I am in the midst of doing something I haven't done for a very long time. I'm moving. Not just my home but my studio as well. It's a daunting process, to say the least. As I said to one of the valued friends helping me through it, I feel like I'm dismantling my life piece by piece.
My house, where my studio takes up a good portion of the downstairs floor, has been my home for nearly 25 years. It's seen a lot of laughter and very good times as well as some heartbreakingly bad ones. It's where I've lived and made my living, where I've shared my life with loved ones now departed. It's where many cherished memories were made - memories that are prized above the possessions I will carry with me from this house. I came to love this place well, with its quiet neighbourhood of good people, its serene garden, and its bright rooms. My art practise flourished here.
Now it's time for the house to become home for another family.
My new home where I will soon be reconstructing my life is a row-house style townhome. My new studio - my highest priority when house-hunting - is a sunny space with its own entrance that's accessed through a small garden. There are many green spaces and walking trails in this more-urban neighbourhood for Lily and I to explore, and a cat-friendly second story balcony. I expect this home will serve me well too, that many new memories will be made there, and that good times will happen within its walls. Art will be created and workshops will be delivered. And while there will doubtless be bad times too, I can only hope they don't come for a long, long while.

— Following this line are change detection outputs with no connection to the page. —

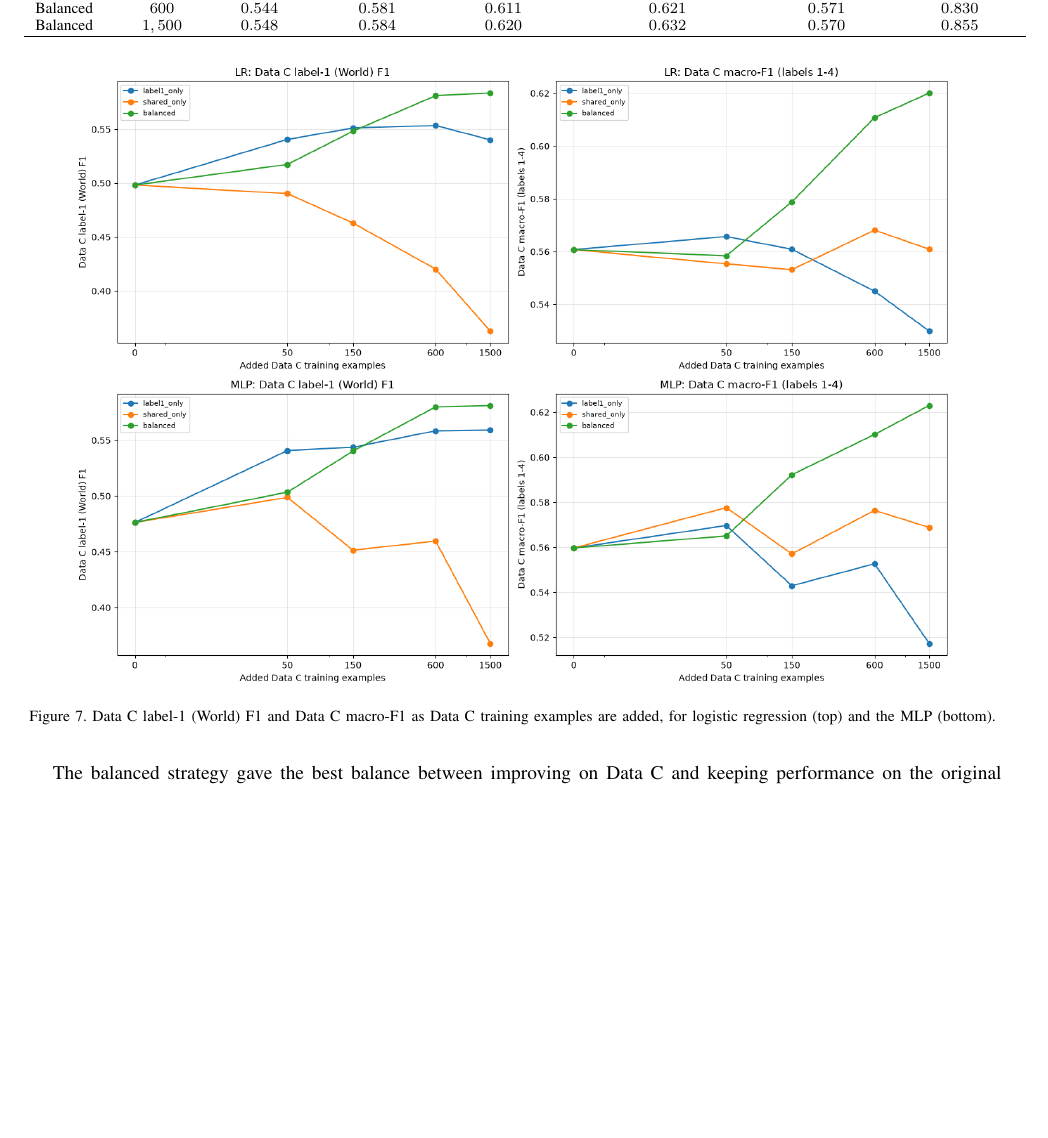
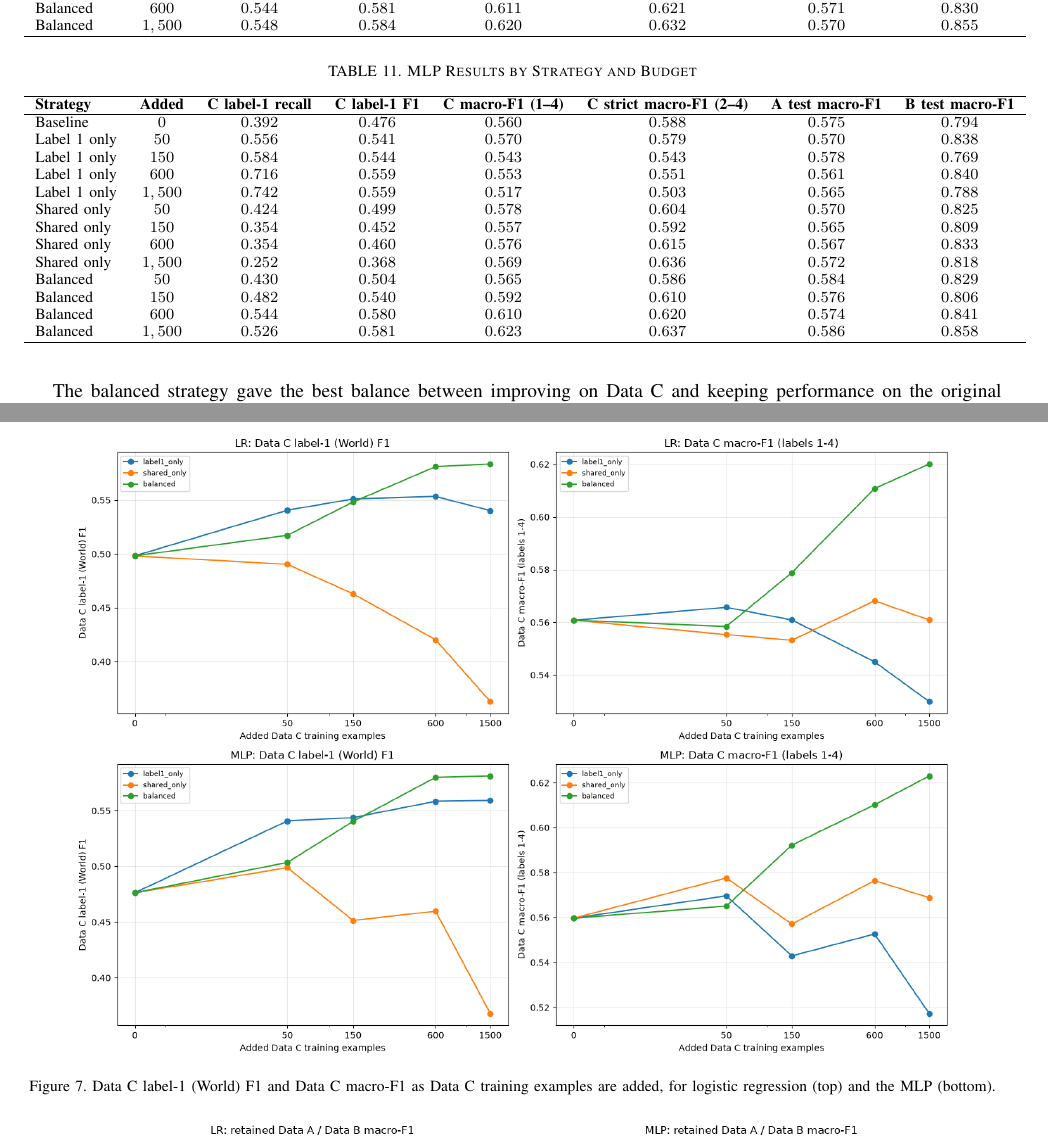
Before and after one commit to hotbox-works/News-Classification-Project, a LaTeX paper (report/report.tex): part of page 9 of 13 before the commit and two parts of pages 9 and 10 of 13 after it, the two joined at a grey line, cut so that both start at the same text, the shorter picture padded with empty space. Compiled offline with pdfLaTeX.

Commit message:
Add missing table in P5

```diff
--- a/report/report.tex
+++ b/report/report.tex
@@ -407,6 +407,31 @@ We tested budgets of $50$, $150$, $600$, and $1,500$ added articles with three s
   \end{tabular}
 \end{table*}
 
+\begin{table*}
+  \centering
+  \caption{MLP Results by Strategy and Budget}
+  \label{table:mlp_strategy_budget}
+  \begin{tabular}{lccccccc}
+    \hline
+    \textbf{Strategy} & \textbf{Added} & \textbf{C label-1 recall} & \textbf{C label-1 F1} & \textbf{C macro-F1 (1--4)} & \textbf{C strict macro-F1 (2--4)} & \textbf{A test macro-F1} & \textbf{B test macro-F1}\\
+    \hline
+    Baseline     & $0$     & $0.392$ & $0.476$ & $0.560$ & $0.588$ & $0.575$ & $0.794$\\
+    Label 1 only & $50$    & $0.556$ & $0.541$ & $0.570$ & $0.579$ & $0.570$ & $0.838$\\
+    Label 1 only & $150$   & $0.584$ & $0.544$ & $0.543$ & $0.543$ & $0.578$ & $0.769$\\
+    Label 1 only & $600$   & $0.716$ & $0.559$ & $0.553$ & $0.551$ & $0.561$ & $0.840$\\
+    Label 1 only & $1,500$ & $0.742$ & $0.559$ & $0.517$ & $0.503$ & $0.565$ & $0.788$\\
+    Shared only  & $50$    & $0.424$ & $0.499$ & $0.578$ & $0.604$ & $0.570$ & $0.825$\\
+    Shared only  & $150$   & $0.354$ & $0.452$ & $0.557$ & $0.592$ & $0.565$ & $0.809$\\
+    Shared only  & $600$   & $0.354$ & $0.460$ & $0.576$ & $0.615$ & $0.567$ & $0.833$\\
+    Shared only  & $1,500$ & $0.252$ & $0.368$ & $0.569$ & $0.636$ & $0.572$ & $0.818$\\
+    Balanced     & $50$    & $0.430$ & $0.504$ & $0.565$ & $0.586$ & $0.584$ & $0.829$\\
+    Balanced     & $150$   & $0.482$ & $0.540$ & $0.592$ & $0.610$ & $0.576$ & $0.806$\\
+    Balanced     & $600$   & $0.544$ & $0.580$ & $0.610$ & $0.620$ & $0.574$ & $0.841$\\
+    Balanced     & $1,500$ & $0.526$ & $0.581$ & $0.623$ & $0.637$ & $0.586$ & $0.858$\\
+    \hline
+  \end{tabular}
+\end{table*}
+
 \begin{figure}[h]
   \centering
   \includegraphics[width=16cm,trim={0 0 0 0},clip]{fig_pt4_world_and_others.png}
```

Moving from a big, roomy house to a space less than half the size requires significant "streamlining" (a word I much prefer to "downsizing"). The collection of stuff that has accumulated after more than two decades in one place demands heavy editing. Only some of it will make the cut - the furniture that will function best in a smaller space, the mementos that are most significant. However, the contents of one room is more-or-less unscathed: my studio. It will be packed, moved, and set up basically in its entirety and hopefully that will be accomplished fairly quickly. After all, I have my priorities! I am looking forward to getting back to work at my drawing table once again.
In the mean time I will continue taking apart the life that was built in this house. Much stuff will be given away, some sold, a yard sale will account for more, and the remainder will be donated to charity. In the end I will carry with me only what I need to form the foundation of a renewed life in a different place.
There's an art to this process of deciding what stays and what goes, what's kept and what's discarded. For the most part I find that among all the stuff I'm sorting through there are few things for which I have very strong attachments. The truly important things - the relationships that were formed and cemented here and the memories I will always cherish - don't require packing.